Public Domain Characters and Telling Modern Stories
When a work is in public domain, it means that the ideas and information contained are free for use by anyone. Works come into the public domain because they existed before the copyright laws, the copyright on the existing property has ended or, rarely, the creator puts the work in the public domain. Because King Arthur has existed so long, it falls in that category, along with the works of Chaucer and Shakespeare.
Because some of these stories are so well known and beloved, we often see ideas and characters from the public domain get used in new, modern stories. This summer, we have seen two different films that used the story of King Arthur in different ways.

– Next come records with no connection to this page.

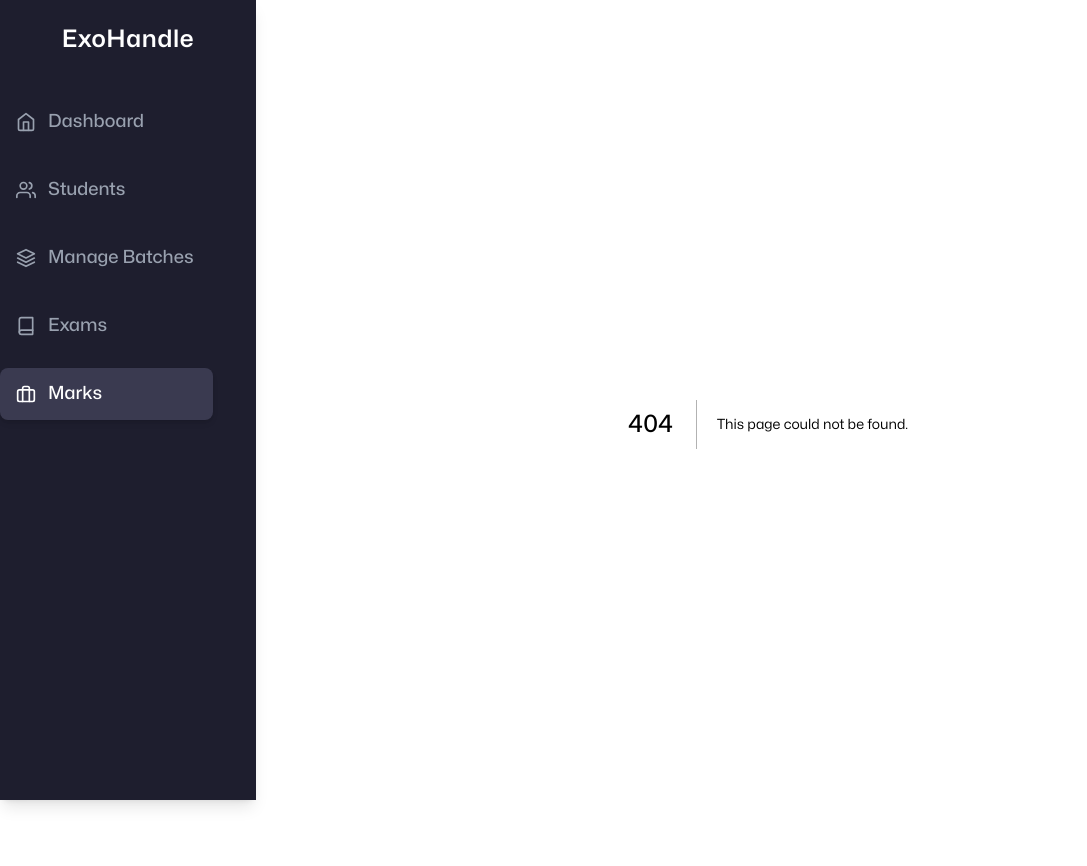
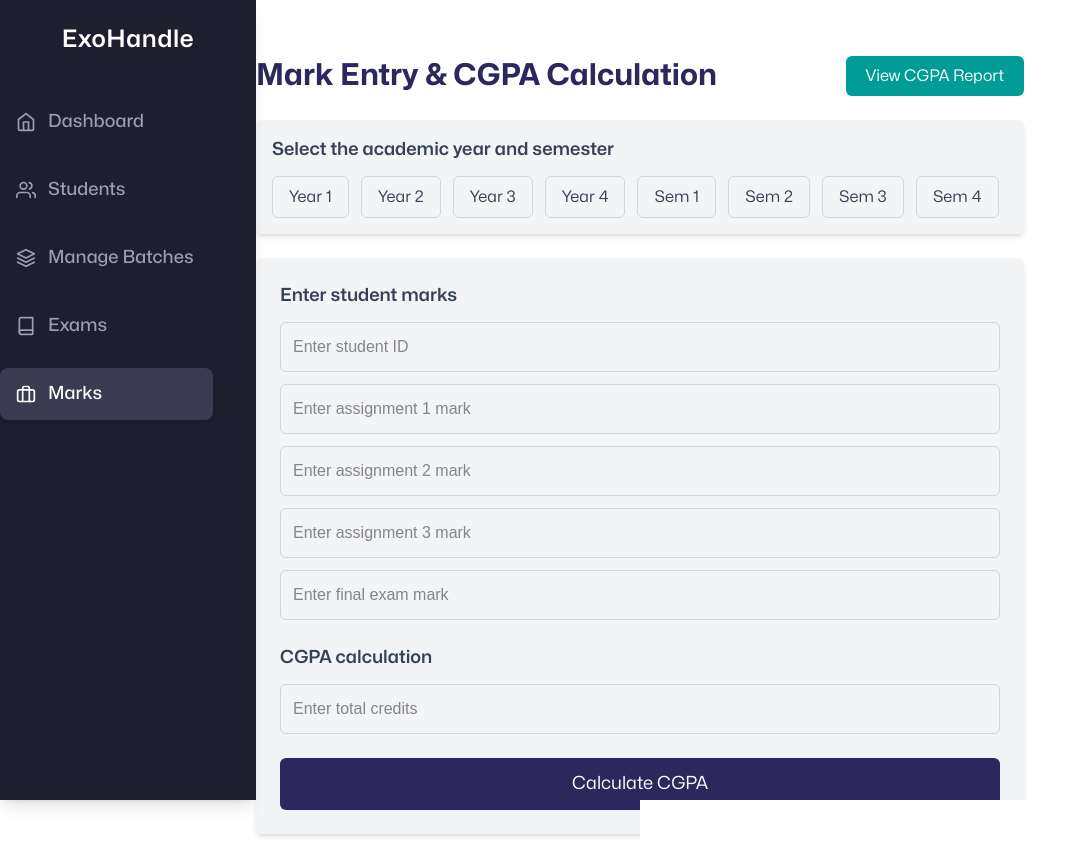
Before and after one commit to httpsvarad/ExoHandle, a Next.js app in the folder frontend/: page /marks in a window 1280 px wide. Before the commit this address had no page. Shown: the whole page, without its empty margins (0-1087 px from the left). Before the commit the page ends 824 px from the top, so only its background shows below. Built offline with nearby package versions, Linux system fonts and the light colour scheme.

Commit message:
marks pages

```diff
--- /dev/null
+++ b/frontend/src/app/marks/cgpa-report/page.tsx
@@ -0,0 +1,59 @@
+"use client";
+import React from "react";
+
+const studentsData = [
+  { id: "S001", name: "John Doe", marks: [85, 90, 88, 92], cgpa: 8.5 },
+  { id: "S002", name: "Jane Smith", marks: [78, 85, 80, 86], cgpa: 7.9 },
+  { id: "S003", name: "Alice Brown", marks: [90, 92, 89, 94], cgpa: 9.1 },
+];
+
+const CGPAReport = () => {
+  return (
+    <div className="flex flex-col items-center min-h-screen bg-white px-6">
+      <h1 className="text-3xl font-bold text-[#2c275d] mt-6">CGPA Report</h1>
+      <p className="text-gray-500 mt-2">
+        View student marks and calculated CGPA
+      </p>
+
+      {/* Table */}
+      <div className="w-full max-w-4xl mt-6">
+        <table className="w-full border-collapse border border-gray-200 shadow-md">
+          <thead>
+            <tr className="bg-[#2c275d] text-white text-left">
+              <th className="p-3">Student ID</th>
+              <th className="p-3">Name</th>
+              <th className="p-3">Assignment 1</th>
+              <th className="p-3">Assignment 2</th>
+              <th className="p-3">Assignment 3</th>
+              <th className="p-3">Final Exam</th>
+              <th className="p-3">CGPA</th>
+            </tr>
+          </thead>
+          <tbody>
+            {studentsData.map((student) => (
+              <tr key={student.id} className="border-b border-gray-200">
+                <td className="p-3">{student.id}</td>
+                <td className="p-3">{student.name}</td>
+                {student.marks.map((mark, index) => (
+                  <td key={index} className="p-3">
+                    {mark}
+                  </td>
+                ))}
+                <td className="p-3 font-bold text-[#009c98]">
+                  {student.cgpa.toFixed(2)}
+                </td>
+              </tr>
+            ))}
+          </tbody>
+        </table>
+      </div>
+
+      {/* Download Button */}
+      <button className="mt-6 bg-[#009c98] text-white px-6 py-3 rounded-md text-lg hover:bg-[#00847f]">
+        Download Report
+      </button>
+    </div>
+  );
+};
+
+export default CGPAReport;
--- /dev/null
+++ b/frontend/src/app/marks/page.tsx
@@ -0,0 +1,99 @@
+"use client";
+
+import React from "react";
+import { useRouter } from "next/navigation";
+
+const MarksEntry = () => {
+  const router = useRouter();
+
+  return (
+    <div className="flex flex-col items-center min-h-screen bg-white px-6 py-8 ">
+      {/* Header Section */}
+      <div className="w-full max-w-3xl flex justify-between items-center mb-6">
+        <h1 className="text-3xl font-bold text-[#2c275d]">
+          Mark Entry & CGPA Calculation
+        </h1>
+        <button
+          onClick={() => router.push("/marks/cgpa-report")}
+          className="bg-[#009c98] text-white px-5 py-2 rounded-md text-md hover:bg-[#00847f] transition"
+        >
+          View CGPA Report
+        </button>
+      </div>
+
+      {/* Year & Semester Selection */}
+      <div className="w-full max-w-3xl bg-gray-100 p-4 rounded-md shadow-md">
+        <h2 className="text-lg font-semibold text-gray-700 mb-3">
+          Select the academic year and semester
+        </h2>
+        <div className="flex flex-wrap gap-3">
+          {["Year 1", "Year 2", "Year 3", "Year 4"].map((year) => (
+            <button
+              key={year}
+              className="px-4 py-2 border border-gray-300 rounded-md text-gray-700 hover:bg-gray-200"
+            >
+              {year}
+            </button>
+          ))}
+          {["Sem 1", "Sem 2", "Sem 3", "Sem 4"].map((sem) => (
+            <button
+              key={sem}
+              className="px-4 py-2 border border-gray-300 rounded-md text-gray-700 hover:bg-gray-200"
+            >
+              {sem}
+            </button>
+          ))}
+        </div>
+      </div>
+
+      {/* Marks Entry Form */}
+      <div className="w-full max-w-3xl mt-6 bg-gray-100 p-6 rounded-md shadow-md">
+        <h2 className="text-lg font-semibold text-gray-700">
+          Enter student marks
+        </h2>
+
+        <input
+          type="text"
+          className="w-full border border-gray-300 p-3 rounded-md mt-3"
+          placeholder="Enter student ID"
+        />
+        <input
+          type="number"
+          className="w-full border border-gray-300 p-3 rounded-md mt-3"
+          placeholder="Enter assignment 1 mark"
+        />
+        <input
+          type="number"
+          className="w-full border border-gray-300 p-3 rounded-md mt-3"
+          placeholder="Enter assignment 2 mark"
+        />
+        <input
+          type="number"
+          className="w-full border border-gray-300 p-3 rounded-md mt-3"
+          placeholder="Enter assignment 3 mark"
+        />
+        <input
+          type="number"
+          className="w-full border border-gray-300 p-3 rounded-md mt-3"
+          placeholder="Enter final exam mark"
+        />
+
+        {/* CGPA Calculation */}
+        <h2 className="text-lg font-semibold text-gray-700 mt-6">
+          CGPA calculation
+        </h2>
+        <input
+          type="number"
+          className="w-full border border-gray-300 p-3 rounded-md mt-3"
+          placeholder="Enter total credits"
+        />
+
+        <button className="mt-6 w-full bg-[#2c275d] text-white px-6 py-3 rounded-md text-lg hover:bg-[#221c4a]">
+          Calculate CGPA
+        </button>
+      </div>
+    </div>
+  );
+};
+
+export default MarksEntry;
--- a/frontend/src/components/sidebar.tsx
+++ b/frontend/src/components/sidebar.tsx
@@ -16,7 +16,7 @@ const Sidebar = () => {
   ];
 
   return (
-    <aside className="w-64 bg-[#1E1E2E] text-white flex flex-col items-center py-6 h-screen shadow-lg">
+    <aside className="w-64 bg-[#1E1E2E] text-white flex flex-col items-center py-6 h-screen shadow-lg fixed">
       {/* Sidebar Title */}
       <h2 className="text-2xl font-semibold tracking-wide mb-10">ExoHandle</h2>
 
```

First, director Guy Ritchie released King Arthur: Legend of the Sword starring Charlie Hunnam, who has yet make the jump from small screen star in Sons of Anarchy to leading hero in movies, despite efforts in this film and Pacific Rim.
In this take, Arthur comes up and is raised on the hard streets of London before eventually discovering his call and moving toward becoming the legendary King Arthur. Like many films that use public domain characters, this film wants to have its own twist on the character. Ritchie and the rest working on this production seemed to have an idea of what they wanted, as this film was rumored to want to start a new franchise, but critical acclaim and lack of box office support seems to have doomed that effort, as it has barely made $40 million in the US with a total budget of $175 million.

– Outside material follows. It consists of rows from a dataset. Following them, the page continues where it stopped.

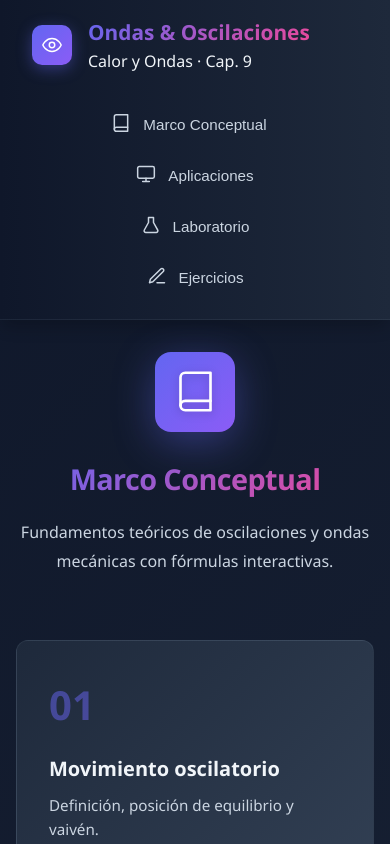
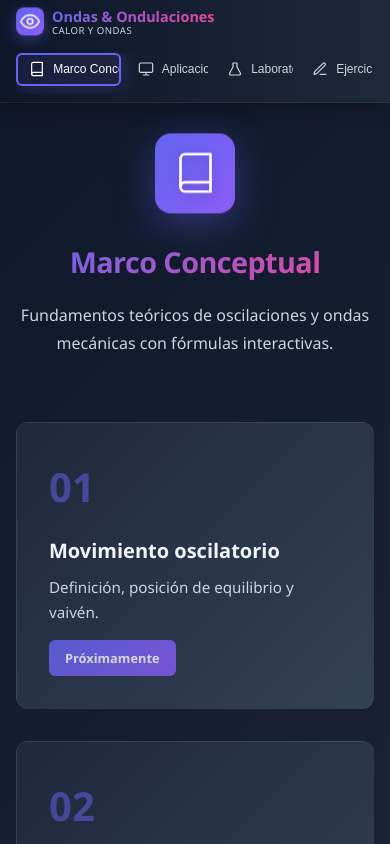
Before and after one commit to JsMartinez-dev/CalorYondas-v1, a React (Vite) app: page / in a window 390 px wide. Shown: the top 844 px of the page. Built offline with nearby package versions, Linux system fonts and the light colour scheme.

Commit message:
fix(navbar) update navbar for a good structure

```diff
--- a/src/components/Navbar.jsx
+++ b/src/components/Navbar.jsx
@@ -52,8 +52,8 @@ export default function Navbar({ activePage, onNavigate }) {
           </svg>
         </div>
         <div className="brand-text">
-          <span className="brand-title">Ondas & Oscilaciones</span>
-          <span className="brand-sub">Calor y Ondas · Cap. 9</span>
+          <span className="brand-title">Ondas & Ondulaciones</span>
+          <span className="brand-subtitle">Calor y Ondas</span>
         </div>
       </div>
 
@@ -67,7 +67,6 @@ export default function Navbar({ activePage, onNavigate }) {
           >
             <span className="nav-icon">{item.icon}</span>
             <span className="nav-label">{item.label}</span>
-            {activePage === item.id && <span className="nav-indicator" />}
           </button>
         ))}
       </nav>
--- a/src/index.css
+++ b/src/index.css
@@ -56,13 +56,17 @@ body {
 .navbar {
   background: linear-gradient(90deg, var(--bg-primary) 0%, var(--bg-secondary) 100%);
   border-bottom: 1px solid rgba(148, 163, 184, 0.1);
-  padding: 1rem 2rem;
+  padding: 0.75rem 2rem;
   box-shadow: var(--shadow-lg);
   backdrop-filter: blur(10px);
   position: sticky;
   top: 0;
   z-index: 100;
   animation: slideDown 0.5s ease-out;
+  display: flex;
+  align-items: center;
+  justify-content: space-between;
+  gap: 2rem;
 }
 
 @keyframes slideDown {
@@ -79,22 +83,23 @@ body {
 .navbar-brand {
   display: flex;
   align-items: center;
-  gap: 1rem;
-  margin-bottom: 1.5rem;
+  gap: 0.75rem;
+  flex-shrink: 0;
 }
 
 .brand-icon {
-  width: 40px;
-  height: 40px;
+  width: 32px;
+  height: 32px;
   display: flex;
   align-items: center;
   justify-content: center;
   background: linear-gradient(135deg, var(--primary-color), var(--secondary-color));
-  border-radius: 10px;
+  border-radius: 8px;
   color: white;
   font-weight: bold;
   box-shadow: 0 4px 15px rgba(99, 102, 241, 0.4);
   animation: floatIcon 3s ease-in-out infinite;
+  flex-shrink: 0;
 }
 
 @keyframes floatIcon {
@@ -108,42 +113,46 @@ body {
 }
 
 .brand-title {
-  font-size: 1.3rem;
+  font-size: 1rem;
   font-weight: 700;
   background: linear-gradient(135deg, var(--primary-color), var(--accent-color));
   -webkit-background-clip: text;
   -webkit-text-fill-color: transparent;
   background-clip: text;
+  line-height: 1.2;
 }
 
 .brand-subtitle {
-  font-size: 0.75rem;
+  font-size: 0.65rem;
   color: var(--text-secondary);
   letter-spacing: 0.05em;
   text-transform: uppercase;
+  line-height: 1.2;
 }
 
-.nav-items {
+.navbar-nav {
   display: flex;
   gap: 0.5rem;
-  flex-wrap: wrap;
+  align-items: center;
+  flex-wrap: nowrap;
 }
 
 .nav-item {
   display: flex;
   align-items: center;
-  gap: 0.75rem;
-  padding: 0.75rem 1.25rem;
-  border-radius: 8px;
+  gap: 0.5rem;
+  padding: 0.5rem 0.9rem;
+  border-radius: 6px;
   background: transparent;
   border: 2px solid transparent;
   color: var(--text-secondary);
   cursor: pointer;
-  font-size: 0.95rem;
+  font-size: 0.85rem;
   font-weight: 500;
   transition: var(--transition);
   position: relative;
   overflow: hidden;
+  white-space: nowrap;
 }
 
 .nav-item::before {
@@ -166,28 +175,40 @@ body {
   opacity: 0.1;
 }
 
-.nav-item.active {
+.nav-item--active,
+.nav-item.nav-item--active {
   color: white;
   border-color: var(--primary-color);
   background: linear-gradient(135deg, rgba(99, 102, 241, 0.1), rgba(139, 92, 246, 0.1));
   box-shadow: 0 0 20px rgba(99, 102, 241, 0.3);
 }
 
-.nav-item svg {
-  width: 20px;
-  height: 20px;
+.nav-icon {
+  width: 18px;
+  height: 18px;
+  display: flex;
+  align-items: center;
+  justify-content: center;
+  flex-shrink: 0;
   transition: var(--transition);
 }
 
-.nav-item:hover svg {
+.nav-item svg {
+  width: 100%;
+  height: 100%;
+  transition: var(--transition);
+}
+
+.nav-item:hover .nav-icon svg {
   filter: drop-shadow(0 0 8px var(--primary-color));
 }
 
-.nav-description {
+.nav-label {
+  display: inline;
+}
+
+.nav-indicator {
   display: none;
-  font-size: 0.75rem;
-  color: var(--text-muted);
-  margin-top: 0.25rem;
 }
 
 /* ==================== PAGE CONTENT ==================== */
@@ -426,13 +447,48 @@ body {
     font-size: 1rem;
   }
 
-  .nav-items {
-    flex-direction: column;
+  .navbar {
+    flex-wrap: wrap;
+    gap: 1rem;
+    padding: 0.5rem 1rem;
+  }
+
+  .navbar-brand {
+    flex-basis: 100%;
+    gap: 0.5rem;
+    order: 1;
+  }
+
+  .brand-title {
+    font-size: 0.9rem;
+  }
+
+  .brand-subtitle {
+    font-size: 0.6rem;
+  }
+
+  .brand-icon {
+    width: 28px;
+    height: 28px;
+  }
+
+  .navbar-nav {
+    flex-basis: 100%;
+    gap: 0.25rem;
+    order: 2;
+    justify-content: flex-start;
+    overflow-x: auto;
+    padding-bottom: 0.5rem;
   }
 
   .nav-item {
-    width: 100%;
-    justify-content: center;
+    padding: 0.4rem 0.7rem;
+    font-size: 0.75rem;
+  }
+
+  .nav-icon {
+    width: 16px;
+    height: 16px;
   }
 
   .page-content {
--- a/src/pages/Ejercicios.jsx
+++ b/src/pages/Ejercicios.jsx
@@ -1,4 +1,4 @@
-import PagePlaceholder from "../components/Pageplaceholder";
+import PagePlaceholder from "../components/PagePlaceholder";
 
 const icon = (
   <svg width="40" height="40" viewBox="0 0 24 24" fill="none" stroke="currentColor" strokeWidth="1.4" strokeLinecap="round" strokeLinejoin="round">
--- a/src/pages/MarcoConceptual.jsx
+++ b/src/pages/MarcoConceptual.jsx
@@ -1,4 +1,4 @@
-import PagePlaceholder from "../components/Pageplaceholder";
+import PagePlaceholder from "../components/PagePlaceholder";
 
 const icon = (
   <svg width="40" height="40" viewBox="0 0 24 24" fill="none" stroke="currentColor" strokeWidth="1.4" strokeLinecap="round" strokeLinejoin="round">
@@ -9,9 +9,6 @@ const icon = (
 const sections = [
   { title: "Movimiento oscilatorio", desc: "Definición, posición de equilibrio y vaivén." },
   { title: "Movimiento Armónico Simple (M.A.S.)", desc: "Período, frecuencia, amplitud y elongación." },
-  { title: "Ley de Hooke", desc: "Fuerza deformadora y constante del resorte." },
-  { title: "Expresiones matemáticas", desc: "Velocidad, aceleración y energía en el M.A.S." },
-  { title: "Asociación de resortes", desc: "Resortes en serie y en paralelo." },
   { title: "Péndulo simple", desc: "Leyes del péndulo y período de oscilación." },
 ];
 
```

Second, because Michael Bay decided that he had not wrecked enough modern day properties with Transformers and Teenage Mutant Ninja Turtles, the latest Transformers movie also took on the legend of the King Arthur and the Knights of the Roundtable. Having not seen the movie (because I am a good person) and with a summary that makes no sense (blame the movie, not IMDB), it seems as though they needed to throw something interesting into this movie to make it happen and, unfortunately, public domain Arthur and his wizard Merlin were unfortunate victims.
The truth is this: public domain characters being used to tell more modern stories can be difficult. Most of us don’t want to see King Arthur set to an inspiring modern music soundtrack with Jason Bourne like fights. It crossovers too many genres. And we definitely don’t want to see Optimus Prime holding the secret to the Roundtable. But, that said, it isn’t impossible to do a work using public domain characters well.
The League of Extraordinary Gentlemen is a fantastic comic series (that was far too rapidly transformed into a so-so movie). Comic creators Kevin O’Neill (artist) and Alan Moore (writer) did a truly unique for the time endeavor: they mashed up the public domain characters, taking Victorian ideas, plotlines and characters to create something wholly new.
Obviously, even for all his eccentricities, Alan Moore is one of the best comic writers around and this series, which started in 1999, is a fantastic series to check out if you never have. It is an excellent example of public domain characters and ideas being done in a new way that bring life to that story.
So what public domain properties do you think creators could use to tell modern compelling stories?